What did we pack/eat in Europe . . . part 1 of 2
I saw a request by a blogger while I was gone for even more detail in the question I’m always asked: what do you eat? This blogger asked, what EXACTLY did you eat, where were you when you ate it, how much time did it take in the kitchen? I think she wants to know–do you live the crazy, on-the-run life I do? (And therefore, GreenSmoothieGirl, can I really believe what you say?) I had to laugh because I had just logged all the soccer games and practices for this week, at 4 a.m. having woken up early due to my weird jetlagging. Every single day this week, Monday through Saturday, we’ll be running around to games and practices! (And that’s just soccer–obviously our life consists of more than that.)
I’ll work on that blog in the near future, thanks for the request.
Europe was a tricky trip and I want share how we went and ate well (5-10 raw vegs/fruits daily) without hassle or excessive expense. We had NO green smoothies because you don’t go to little European hotels with an appliance, nor will an appliance company cover your warranty if you blow it out with the weird plugs in various countries. Plus, we had flights from Venice to Barcelona, and Barcelona to Paris, with strict weight requirements. A turbo blender is just too much weight.
We packed these things in our suitcases to take with us:
- Powdered greens. This saved us, nutritionally, in the absence of GS! I’d stir a spoonful into a glass of water for everyone, morning and night. Learn from my mistake and double-bag just the powder in freezer bags so it doesn’t break on the return trip. (This will save space, versus taking the whole bottle, anyway).
- Grape Nuts, Shredded Wheat, Costco Granola, and Rice Dream. Double bag the rice milk in gallon Ziploc bags–two fit perfectly in one bag. Remove the Grape Nuts from their boxes (we bought the big Costco ones) and add another layer of protection with a gallon freezer bag. You don’t want these things exploding in your suitcases.
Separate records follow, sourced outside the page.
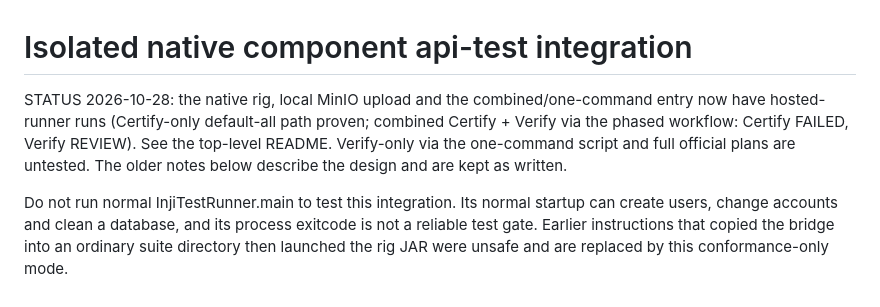
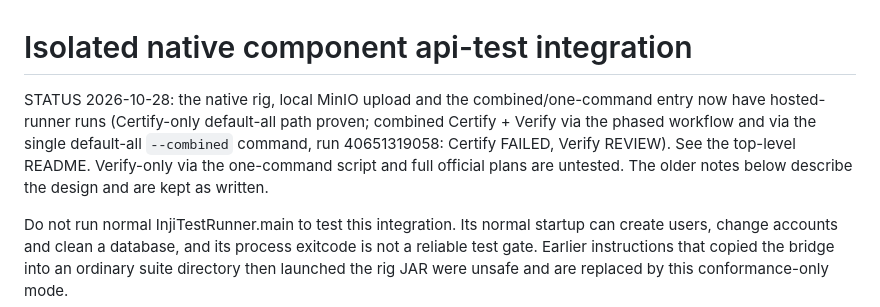
Before and after one commit to ShrinidhiAR/inji-openid-conformance, a Markdown page: rig-integration/README.md, the part around the change. Rendered like a GitHub page.

```diff
--- a/rig-integration/README.md
+++ b/rig-integration/README.md
@@ -1,6 +1,6 @@
 # Isolated native component api-test integration
 
-STATUS 2026-10-28: the native rig, local MinIO upload and the combined/one-command entry now have hosted-runner runs (Certify-only default-all path proven; combined Certify + Verify via the phased workflow: Certify FAILED, Verify REVIEW). See the top-level README. Verify-only via the one-command script and full official plans are untested. The older notes below describe the design and are kept as written.
+STATUS 2026-10-28: the native rig, local MinIO upload and the combined/one-command entry now have hosted-runner runs (Certify-only default-all path proven; combined Certify + Verify via the phased workflow and via the single default-all `--combined` command, run 40651319058: Certify FAILED, Verify REVIEW). See the top-level README. Verify-only via the one-command script and full official plans are untested. The older notes below describe the design and are kept as written.
 
 Do not run normal InjiTestRunner.main to test this integration. Its normal startup
 can create users, change accounts and clean a database, and its process exitcode
```
Also changed, not shown: README.md (+5 -4 lines), docs/DEMO-GUIDE.md (+6 -2 lines), docs/architecture-full-stack.png, 1 other file.
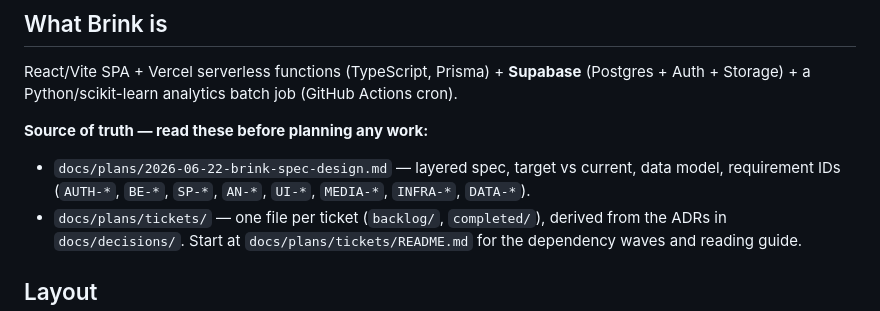
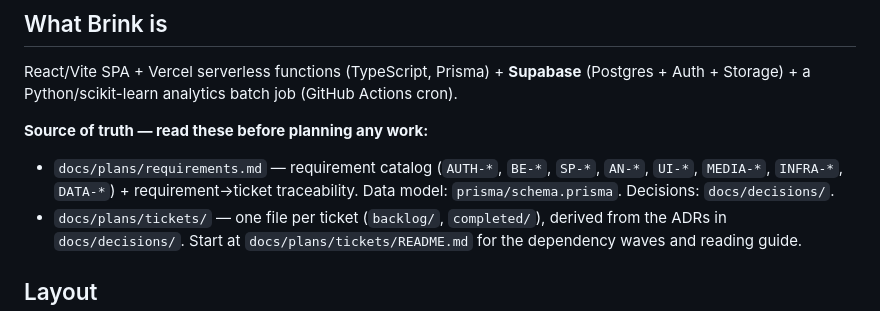
Before and after one commit to brinkmusic/Brink, a Markdown page: CLAUDE.md, the part around the change. Rendered like a GitHub page.

```diff
--- a/CLAUDE.md
+++ b/CLAUDE.md
@@ -10,7 +10,7 @@ React/Vite SPA + Vercel serverless functions (TypeScript, Prisma) + **Supabase**
 (Postgres + Auth + Storage) + a Python/scikit-learn analytics batch job (GitHub Actions cron).
 
 **Source of truth — read these before planning any work:**
-- `docs/plans/2026-06-22-brink-spec-design.md` — layered spec, target vs current, data model, requirement IDs (`AUTH-*`, `BE-*`, `SP-*`, `AN-*`, `UI-*`, `MEDIA-*`, `INFRA-*`, `DATA-*`).
+- `docs/plans/requirements.md` — requirement catalog (`AUTH-*`, `BE-*`, `SP-*`, `AN-*`, `UI-*`, `MEDIA-*`, `INFRA-*`, `DATA-*`) + requirement→ticket traceability. Data model: `prisma/schema.prisma`. Decisions: `docs/decisions/`.
 - `docs/plans/tickets/` — one file per ticket (`backlog/`, `completed/`), derived from the ADRs in `docs/decisions/`. Start at `docs/plans/tickets/README.md` for the dependency waves and reading guide.
 
 ## Layout
```
Also changed, not shown: docs/plans/2026-06-22-brink-spec-design.md (deleted, +0 -455 lines), docs/plans/requirements.md (added, +112 -0 lines).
Taking these whole-grain packaged cereals lets you avoid being at the mercy of “continental breakfast,” which is never, in any country, an option that will give you sustained energy for the day. Even restaurant breakfasts (which take time from your touring and are expensive) are pretty much never nutritious. We bought bananas in the market, upon arrival, to add to our cereal.
- Paper bowls and plastic spoons (for breakfasts).
- Snacks from Whole Food Farmacy. All of their many snack foods are delicious, and they just changed their business model (away from multi-level marketing, thank goodness, to simple direct sales) and were therefore able to lower prices across the board! That’s rare nowadays with food prices just going UP, so jump on it.
Tomorrow I’ll tell you about lunch and dinner.